The Bug Squad and IRC council say "you should upgrade", and generally ignore them.
More specifically, the Bug Squad says "Try to replicate this bug on the latest stable and get back to us".
The questions about EOLed released that I've seen are all in the same vein - "How can I get software X on my 10.10". Well, the answer is ends up being (most of the time) this:
You have to compile python3 from scratch, and you have to get all of your dependencies lined up in a row just to be able to compile python3, and then you need the full gtk3 stack, and then we might be able to get you your software.
Or...wait for it... you can upgrade to the latest release, and save yourself all this trouble, and you're fine!
Quoting from another answer on another discussion about this:
On the flipside, the usefulness of EOL-specific questions falls precipitously as time passes, as does the population of people able to maintain them.
One of the greatest things about Ask Ubuntu (compared to the Ubuntu wiki) is that we try to keep things up-to-date.

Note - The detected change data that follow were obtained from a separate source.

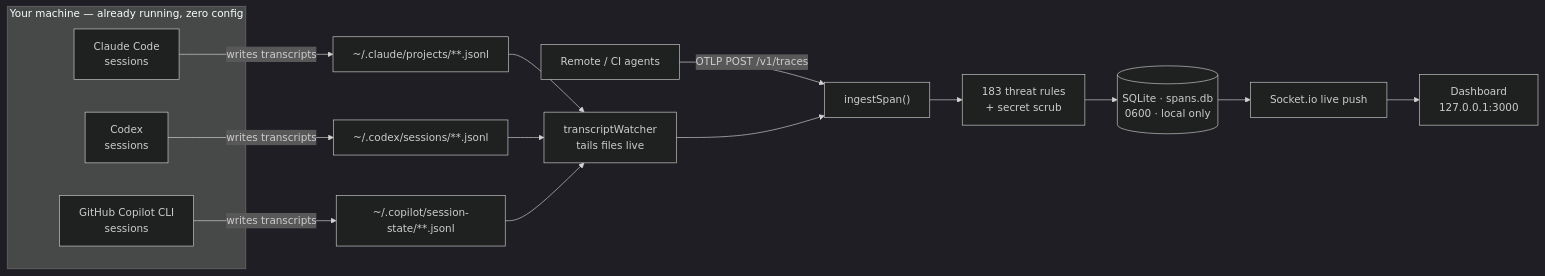
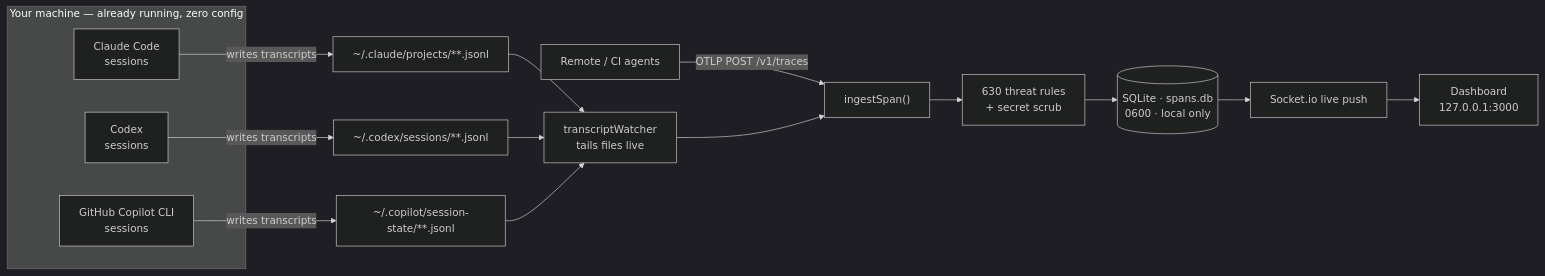
Before and after one commit to aanjaneyasinghdhoni/ClaudeSec: the first of 4 diagrams in README.md, drawn with Mermaid (dark theme). The commit also changed other lines of this file and 1 other file, not shown here.

````diff
--- a/README.md
+++ b/README.md
@@ -19,20 +19,20 @@
 ```mermaid
 flowchart LR
     subgraph machine["Your machine — already running, zero config"]
         CC["Claude Code<br/>sessions"]
         CP["GitHub Copilot CLI<br/>sessions"]
         CX["Codex<br/>sessions"]
     end
     CC -->|writes transcripts| TA["~/.claude/projects/**.jsonl"]
     CP -->|writes transcripts| TC["~/.copilot/session-state/**.jsonl"]
     CX -->|writes transcripts| TB["~/.codex/sessions/**.jsonl"]
     TA --> W["transcriptWatcher<br/>tails files live"]
     TB --> W
     TC --> W
     REMOTE["Remote / CI agents"] -->|"OTLP POST /v1/traces"| ING
     W --> ING["ingestSpan()"]
-    ING --> RULES["183 threat rules<br/>+ secret scrub"]
+    ING --> RULES["630 threat rules<br/>+ secret scrub"]
     RULES --> DB[("SQLite · spans.db<br/>0600 · local only")]
     DB --> IO["Socket.io live push"]
     IO --> UI["Dashboard<br/>127.0.0.1:3000"]
 ```
````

Things don't go untouched since 2008. I'd be hard pressed to find a answer that hasn't been touched since the first day of Ask Ubuntu in 2010, and have it not work. Why? Because people care about their answers. As soon as it no longer becomes relevant to the stable releases, we need to talk about it. And probably delete it.
I'm not saying that on the day it becomes an EOL release, we close it as off-topic and tell them to upgrade. I'm saying that within 2-3 months, instead of just pointing them to the "how do I upgrade" question, we start closing them. Grace periods are nice and useful in this situation.
As Jorge Castro says here in his lightning talk at UDS-O, too much information on the internet is wrong, and is hurting our users. And information about EOL releases is wrong for the vast majority of our users, and it will hurt them.
It's our job (as a community as a whole) to try and keep the information up-to-date.
Oh, and last thing: if I can't get security updates for things, why am I using this? EOLed releases don't get security updates.